Then the trouble with mockingbirds began.
Normally, we have one mockingbird in our back yard. He sits atop the power pole at the bottom corner of our lot and sings his heart out.

But this summer, a mockingbird pair had built a nest somewhere in our back yard, and in classic mockingbird fashion, they set out to harass every living creature within 100 yards of their clutch.

At first, we'd notice Harlequin trotting across the yard with an angry mockingbird in tow, squawking and swooping to within a few feet of her. A wise distance for the bird to keep, as Harlequin is a notorious bird killer, known to smack hummingbirds out of the sky and swallow them in one bite.

Then, the harassment intensified. Harlequin would be sitting on our deck trying to nap - not even thinking of stupid little baby birds at the back of the property - and both mockingbirds would be orbiting her raucously. If perchance we opened the door, she would gratefully slip inside, not even bothering to fake that famous feline indifference.

Finally, it started getting really ugly. Whenever Harlequin wanted to get from her shady spot in the garden to the deck where we keep a bowl full of water for her, she had to sprint - incredibly undignified! - as the mockingbirds dive bombed her like kamikazes, pecking her shoulders all the way. If we didn't open the door for her, I'm certain she would've crashed through it. Anything to get away from these horrible birds!

We had never seen the mighty huntress so utterly cowed. She might as well have been a dog.

Of course, no cat can harbor such humiliation for long.

One day, Harlequin brought something to our doorstep.

A baby mockingbird - barely fledged. Dead.

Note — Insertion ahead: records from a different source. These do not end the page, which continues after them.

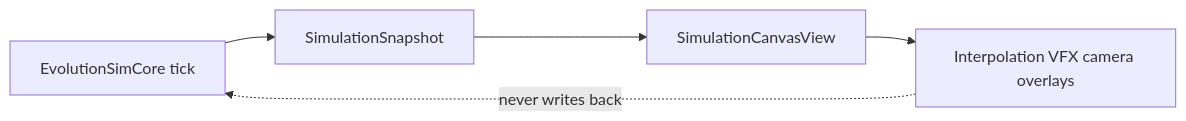
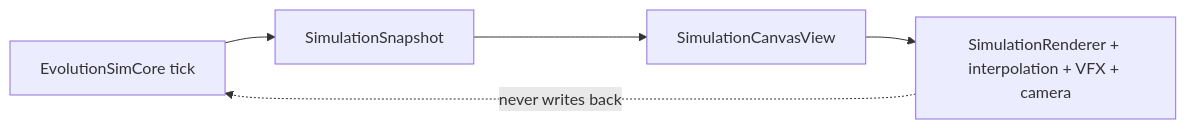
Before and after one commit to Tigger36/EvolutionSimGame: the first of 3 diagrams in .cursor/plans/graphics_upgrade_plan_8762ad7c.plan.md, drawn with Mermaid. The commit also changed other lines of this file, not shown here.

First line of the commit message:
Revise graphics upgrade plan to outline two-phase strategy for EvolutionSimGame.

````diff
--- a/.cursor/plans/graphics_upgrade_plan_8762ad7c.plan.md
+++ b/.cursor/plans/graphics_upgrade_plan_8762ad7c.plan.md
@@ -42,7 +72,7 @@
 ```mermaid
 flowchart LR
     SimCore[EvolutionSimCore tick] --> Snapshot[SimulationSnapshot]
-    Snapshot --> Canvas[SimulationCanvasView]
-    Canvas --> RenderLayer[Interpolation VFX camera overlays]
+    Snapshot --> CanvasHost[SimulationCanvasView]
+    CanvasHost --> RenderLayer[SimulationRenderer + interpolation + VFX + camera]
     RenderLayer -.->|never writes back| SimCore
 ```
````
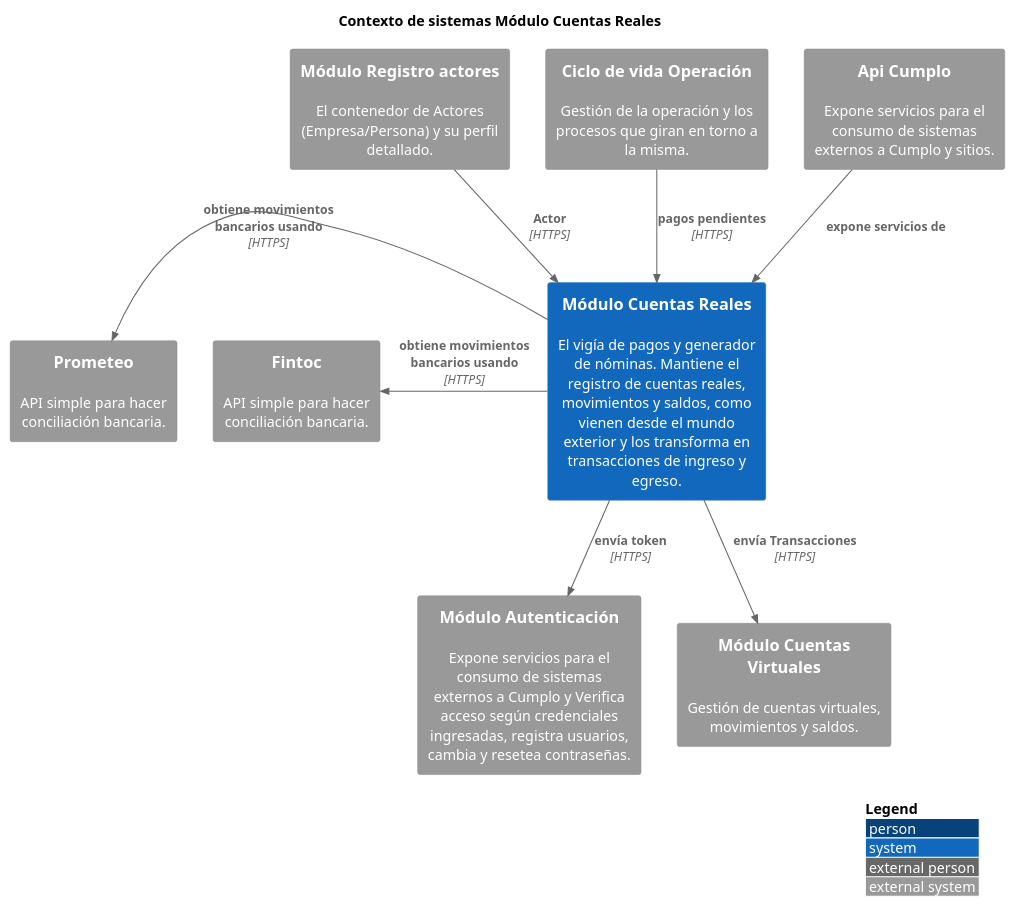
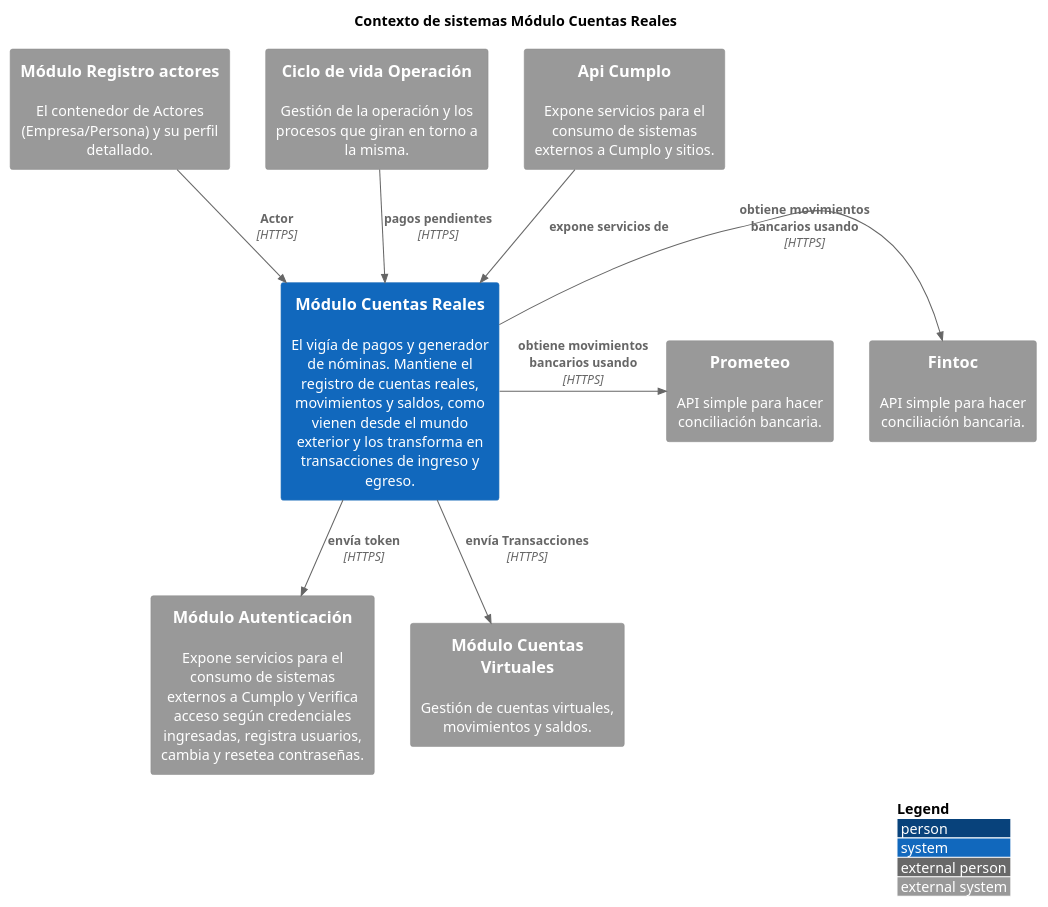
One commit to kpeet/koyweC4 changed the diagram in CuentasReales/ContextoCuentasReales.puml. Above: the diagram before and after it, drawn with PlantUML. The commit also changed 1 other file, not shown here.

Commit message:
detalles de presentacion de relaciones en cuentas reales

```diff
--- a/CuentasReales/ContextoCuentasReales.puml
+++ b/CuentasReales/ContextoCuentasReales.puml
@@ -1,38 +1,39 @@
 @startuml
 !include https://raw.githubusercontent.com/plantuml-stdlib/C4-PlantUML/master/C4_Context.puml
 ' uncomment the following line and comment the first to use locally
 ' !include C4_Context.puml
 
 LAYOUT_WITH_LEGEND()
 
 title Contexto de sistemas Módulo Cuentas Reales
 
 System( modulo_cuentas_reales, "Módulo Cuentas Reales", "El vigía de pagos y generador de nóminas. Mantiene el registro de cuentas reales, movimientos y saldos, como vienen desde el mundo exterior y los transforma en transacciones de ingreso y egreso.")
 
 
 System_Ext(modulo_autenticacion, "Módulo Autenticación", "Expone servicios para el consumo de sistemas externos a Cumplo y Verifica acceso según credenciales ingresadas, registra usuarios, cambia y resetea contraseñas.")
 System_Ext(modulo_registro_actores, "Módulo Registro actores", "El contenedor de Actores (Empresa/Persona) y su perfil detallado.")
 System_Ext(modulo_cuentas_virtuales, "Módulo Cuentas Virtuales", "Gestión de cuentas virtuales, movimientos y saldos.")
 System_Ext(modulo_operaciones, "Ciclo de vida Operación", "Gestión de la operación y los procesos que giran en torno a la misma.")
 System_Ext(modulo_api_cumplo, "Api Cumplo", "Expone servicios para el consumo de sistemas externos a Cumplo y sitios.")
 
 System_Ext(fintoc, "Fintoc", "API simple para hacer conciliación bancaria.")
 System_Ext(prometeo, "Prometeo", "API simple para hacer conciliación bancaria.")
 
 
 
 'Relaciones sistema/módulos
 
 Rel(modulo_registro_actores, modulo_cuentas_reales, "Actor", "HTTPS")
 Rel(modulo_cuentas_reales, modulo_cuentas_virtuales, "envía Transacciones", "HTTPS")
 Rel(modulo_operaciones, modulo_cuentas_reales, "pagos pendientes", "HTTPS")
 Rel(modulo_cuentas_reales, modulo_autenticacion, "envía token", "HTTPS")
 Rel(modulo_api_cumplo, modulo_cuentas_reales, "expone servicios de")
 
 'Relaciones módulos/sistemas externos
-Rel_L( modulo_cuentas_reales,fintoc, "obtiene movimientos bancarios usando", "HTTPS")
-Rel_L( modulo_cuentas_reales,prometeo, "obtiene movimientos bancarios usando", "HTTPS")
+Rel_R( modulo_cuentas_reales,fintoc, "obtiene movimientos bancarios usando", "HTTPS")
+Rel_R( modulo_cuentas_reales,prometeo, "obtiene movimientos bancarios usando", "HTTPS")
+
 
 
 
 @enduml
```
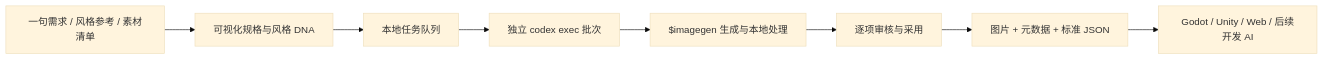
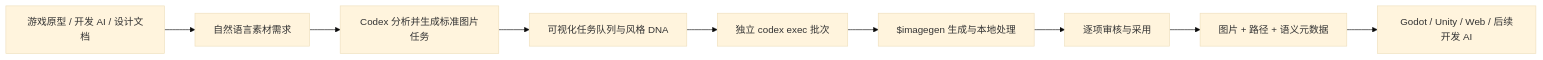
One commit to Brycetlm/codex-asset-forge changed the diagram in README.md. Above: the diagram before and after it, drawn with Mermaid (base theme). The commit also changed other lines of this file, not shown here.

````diff
--- a/README.md
+++ b/README.md
@@ -62,10 +91,11 @@
 ```mermaid
 flowchart LR
-    A["一句需求 / 风格参考 / 素材清单"] --> B["可视化规格与风格 DNA"]
-    B --> C["本地任务队列"]
-    C --> D["独立 codex exec 批次"]
-    D --> E["$imagegen 生成与本地处理"]
-    E --> F["逐项审核与采用"]
-    F --> G["图片 + 元数据 + 标准 JSON"]
-    G --> H["Godot / Unity / Web / 后续开发 AI"]
+    A["游戏原型 / 开发 AI / 设计文档"] --> B["自然语言素材需求"]
+    B --> C["Codex 分析并生成标准图片任务"]
+    C --> D["可视化任务队列与风格 DNA"]
+    D --> E["独立 codex exec 批次"]
+    E --> F["$imagegen 生成与本地处理"]
+    F --> G["逐项审核与采用"]
+    G --> H["图片 + 路径 + 语义元数据"]
+    H --> I["Godot / Unity / Web / 后续开发 AI"]
 ```
````
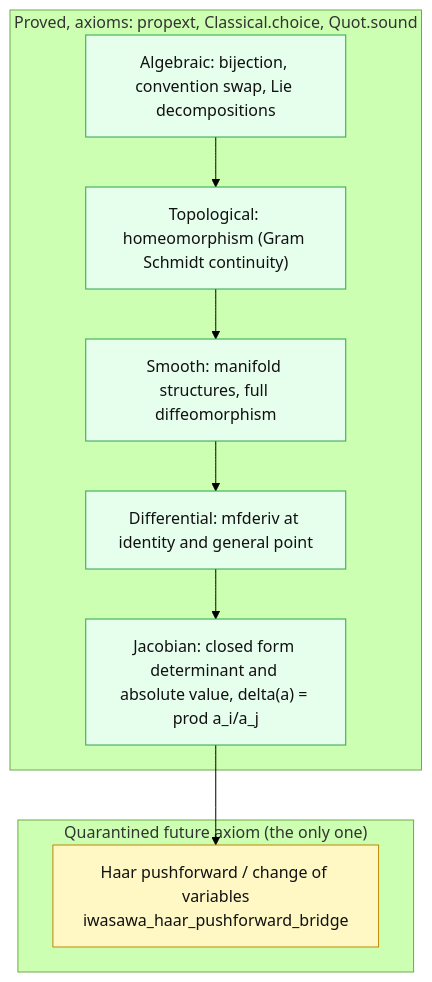
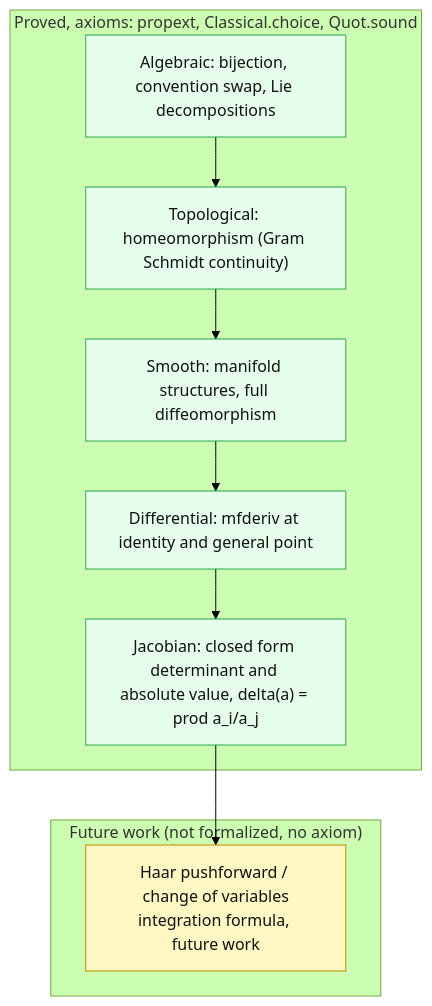
One commit to CuteSurtr/iwasawa-change-of-coordinates changed the second of 4 diagrams in README.md. Above: the diagram before and after it, drawn with Mermaid (forest theme). The commit also changed other lines of this file and 2 other files, not shown here.

First line of the commit message:
Sync docs to the axiom clean state after removing the placeholder axiom

````diff
--- a/README.md
+++ b/README.md
@@ -79,18 +81,18 @@
 ```mermaid
 flowchart TD
     subgraph CLEAN["Proved, axioms: propext, Classical.choice, Quot.sound"]
         S1["Algebraic: bijection, convention swap, Lie decompositions"]
         S2["Topological: homeomorphism (Gram Schmidt continuity)"]
         S3["Smooth: manifold structures, full diffeomorphism"]
         S4["Differential: mfderiv at identity and general point"]
         S5["Jacobian: closed form determinant and absolute value, delta(a) = prod a_i/a_j"]
     end
-    subgraph AX["Quarantined future axiom (the only one)"]
-        H["Haar pushforward / change of variables<br/>iwasawa_haar_pushforward_bridge"]
+    subgraph AX["Future work (not formalized, no axiom)"]
+        H["Haar pushforward / change of variables<br/>integration formula, future work"]
     end
     S1 --> S2 --> S3 --> S4 --> S5 --> H
     classDef ok fill:#e6ffed,stroke:#2da44e,color:#111;
     classDef ax fill:#fff8c5,stroke:#bf8700,color:#111;
     class S1,S2,S3,S4,S5 ok;
     class H ax;
 ```
````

That'll teach 'em...

And she didn't treat this like any other bird she's ever killed. Normally, Harlequin has a voracious appetite, and after a suitable amount of catlike play with her prey, she always eats what she kills.

But she didn't eat this bird.

Not that day.

Not the next.

Not the day after that.

It finally disappeared from our step one night, but in whose paws, we'll never know. Could've been a raccoon. If Harlequin had had her druthers, I think she'd have stuck that fledgling on a pole and let it mummify there, for all the mockingbirds to see forever.

The silence in our yard was eerie.

After a few days, though, one of the mockingbirds finally came back, behaving as he had before The Nest. And Harlequin resumed hunting mice in the back forty. Life had returned to normal.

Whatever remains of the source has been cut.